That is one reason; another is that though a person is born from the astral world, that is from the spiritual world next to the physical, as much as he is born from the physical world, what he experiences there is completely different from anything seen with physical sight or heard with physical ears. One thing, however, is the same in all three worlds — in the physical, the astral or spiritual, and the devachanic world — and that is logical thinking. It is precisely because it is the same in all three worlds that it can be learned already in the physical world, and thus provide a firm support when we enter the other worlds. If one's thoughts are like will-o-the-wisps so that no distinction is made between what is merely depicted and reality, then one is not qualified to rise into higher worlds. This happens for example in modern physics when the atom, which no one has even seen, is spoken of as if it were a material reality.
However, what we are discussing now is not what is generally meant by thinking. Ordinary thinking consists of combining physical facts. Here we are concerned with thinking that has become sense-free. Today there are learned people, including philosophers, who deny the existence of such thinking. Modern philosophers of great renown tell us that human beings cannot think in pure thoughts, only in thoughts that reflect something physical. Such a statement simply shows that the person concerned is not capable of thinking in pure thoughts. However, it is the height of arrogance to maintain that something is impossible just because one cannot accomplish it oneself. Human beings must be able to formulate thoughts that are not dependent on what is seen or heard physically. A person must be able to find himself in a world of pure thought when his attention is completely withdrawn from external reality. In spiritual science, and also in Rosicrucianism, this is known as self-created thinking. Someone who resolves to train his thinking in this direction may turn to books on spiritual science. There he will not find a thinking that combines physical facts, but thoughts derived from higher worlds, which present a self-sustaining continuous thinking. And as anyone can follow it, the reader is able to rise above the ordinary trivial way of thinking.

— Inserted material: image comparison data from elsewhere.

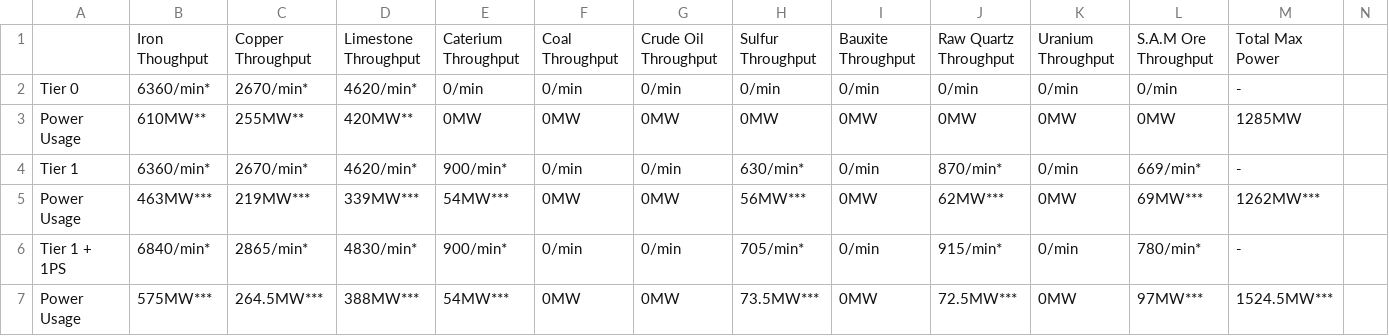
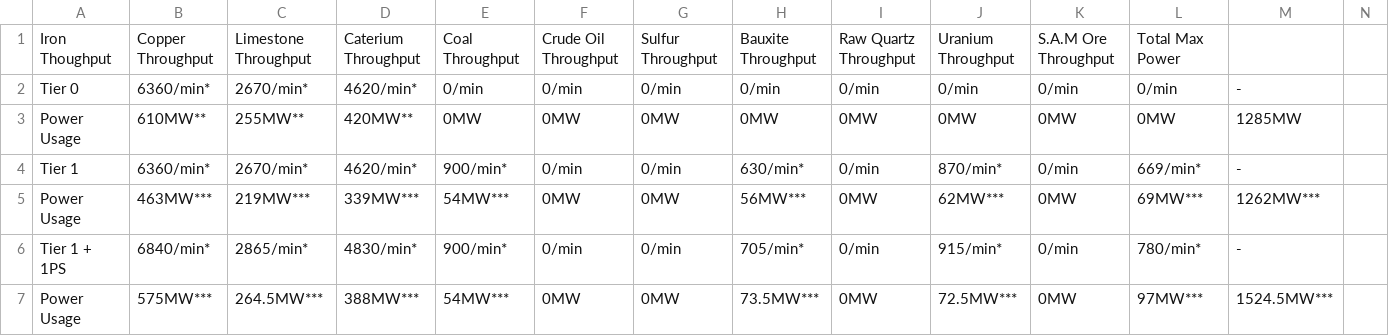
Before and after one commit to kevinh929/Dump, a CSV file: Satisfactory Starting Data Sheetv3.csv (was Satisfactory Starting Data Sheetv2.csv), drawn as a sheet; only a part is shown; removed rows and columns are numbered as before the commit, all else as after; the diff names each change by its address in the sheet, - before the commit and + after, or states it on an @@ line.

Commit message:
Update and rename Satisfactory Starting Data Sheetv2.csv to Satisfactory Starting Data Sheetv3.csv

```diff
--- a/Satisfactory Starting Data Sheetv2.csv
+++ b/Satisfactory Starting Data Sheetv3.csv
-row 1:  | Iron Thoughput | Copper Throughput | Limestone Throughput | Caterium Throughput | Coal Throughput | Crude Oil Throughput | Sulfur Throughput | Bauxite Throughput | Raw Quartz Throughput | Uranium Throughput | S.A.M Ore Throughput | Total Max Power
+row 1: Iron Thoughput | Copper Throughput | Limestone Throughput | Caterium Throughput | Coal Throughput | Crude Oil Throughput | Sulfur Throughput | Bauxite Throughput | Raw Quartz Throughput | Uranium Throughput | S.A.M Ore Throughput | Total Max Power
```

In order to make accessible the elementary stages of Rosicrucianism, it was necessary to make available in print and through lectures, material that had for centuries been guarded in closed circles. However, what has been released in recent decades is only the rudiments of an immeasurable, far-reaching world knowledge. In the course of time more and more will flow into mankind. Study of this material schools the pupil's thinking. For those who seek a still stricter schooling, my books Truth and Knowledge and The Philosophy of Freedom are particularly suitable. Those two books are not written like other books; no sentence can be placed anywhere but where it stands. Each of the books represents, not a collection of thoughts, but a thought-organism. Thought is not added to thought, each grows organically from the preceding one, like growth occurs in an organism. The thoughts must necessarily develop in like manner in the reader. In this way a person makes his own thinking with the characteristic that is self-generating. Without this kind of thinking the higher stages of Rosicrucianism cannot be attained. However, a study of the basic spiritual scientific literature will also school thinking; the more thorough schooling is not absolutely necessary in order to absolve the first stage of Rosicrucian training.
The second stage is the acquisition of imaginative thinking. This should only be attempted when the stage of study has been absolved, so that one possesses an inner foundation of knowledge and has made one's own thoughts that follow one another out of inner necessity. Without such a foundation it is all too easy to lose the ground under one's feet. But what is meant by imaginative thinking?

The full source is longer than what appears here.